Your answer should be each line of the entries that contains the word "pixeldevcode", copied in full.

Source records

------------

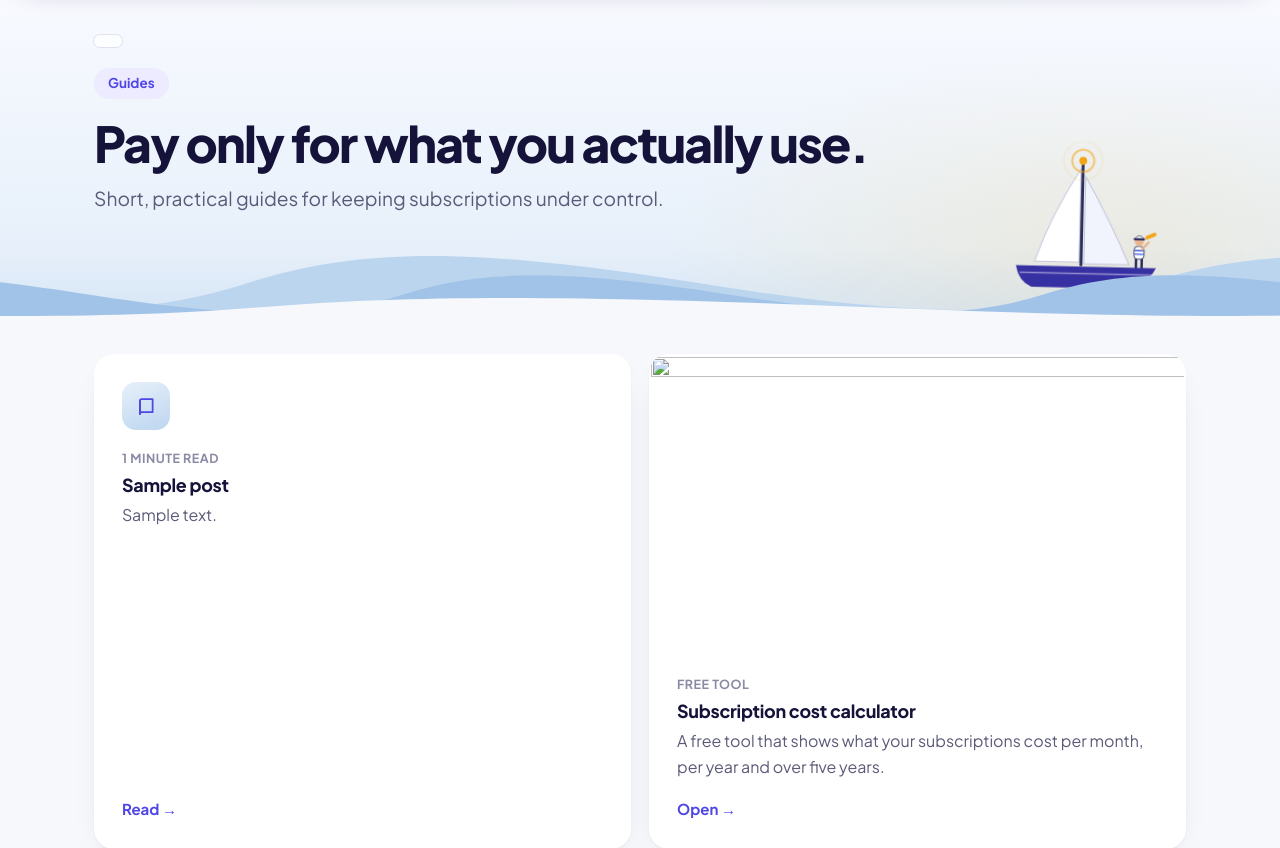
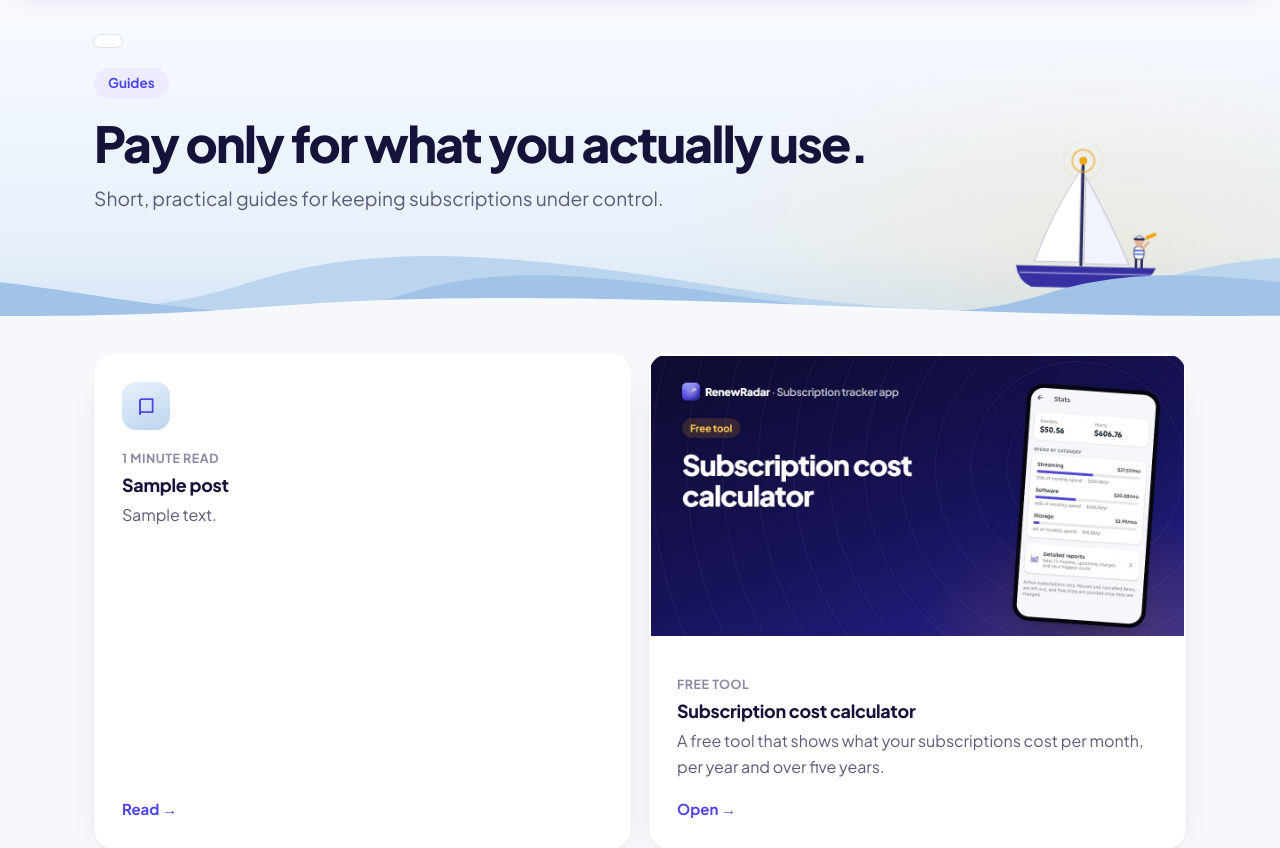
Before and after one commit to BlOodxMOon/renewradar-site, a WordPress theme: template _wp/renewradar/home.php in a window 1280 px wide. Shown: the part 71-919 px from the top of the page. Run offline with PHP 8.4 and a stand-in for WordPress, Linux system fonts and the light colour scheme; the site name, menu and one post (Sample post) are stand-ins, and other content is empty; some libraries are stand-ins or nearby versions.

Commit message:
Serve the calculator cover from the theme so the guides page does not wait for the plugin (theme 1.3.8)
Co-Authored-By: Claude Opus 5.5 <noreply@anthropic.com>

```diff
--- a/_wp/renewradar/home.php
+++ b/_wp/renewradar/home.php
@@ -28,7 +28,7 @@ rr_page_hero(
 			<?php
 		endwhile;
 		?>
-		<a class="card card-cover" href="<?php echo esc_url( home_url( '/subscription-cost-calculator/' ) ); ?>"><img class="card-img" src="<?php echo esc_url( plugins_url( 'renewradar-core/articles/img/subscription-cost-calculator-cover.jpg' ) ); ?>" alt="" width="1200" height="630" loading="lazy" decoding="async"><p class="card-meta">Free tool</p><h3>Subscription cost calculator</h3><p>A free tool that shows what your subscriptions cost per month, per year and over five years.</p><span class="go">Open &rarr;</span></a>
+		<a class="card card-cover" href="<?php echo esc_url( home_url( '/subscription-cost-calculator/' ) ); ?>"><img class="card-img" src="<?php echo esc_url( rr_asset( 'img/calculator-cover.jpg' ) ); ?>" alt="" width="1200" height="630" loading="lazy" decoding="async"><p class="card-meta">Free tool</p><h3>Subscription cost calculator</h3><p>A free tool that shows what your subscriptions cost per month, per year and over five years.</p><span class="go">Open &rarr;</span></a>
 	</div>
 	<?php
 	the_posts_pagination(
--- a/_wp/renewradar/style.css
+++ b/_wp/renewradar/style.css
@@ -4,7 +4,7 @@ Theme URI: https://renewradar.pixeldevcode.com
 Author: Pixel DevCode
 Author URI: https://pixeldevcode.com
 Description: Website theme for RenewRadar, the subscription and free trial tracker for Android. Light, dark and Christmas modes. Works with the RenewRadar Core plugin.
-Version: 1.3.7
+Version: 1.3.8
 Requires at least: 6.0
 Requires PHP: 7.4
 License: Proprietary
```
Also changed, not shown: _wp/renewradar/assets/img/calculator-cover.jpg (renamed from _wp/renewradar-core/articles/img/subscription-cost-calculator-cover.jpg).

------------

RESPONSE BOX:
@@ -4,7 +4,7 @@ Theme URI: https://renewradar.pixeldevcode.com
 Author URI: https://pixeldevcode.com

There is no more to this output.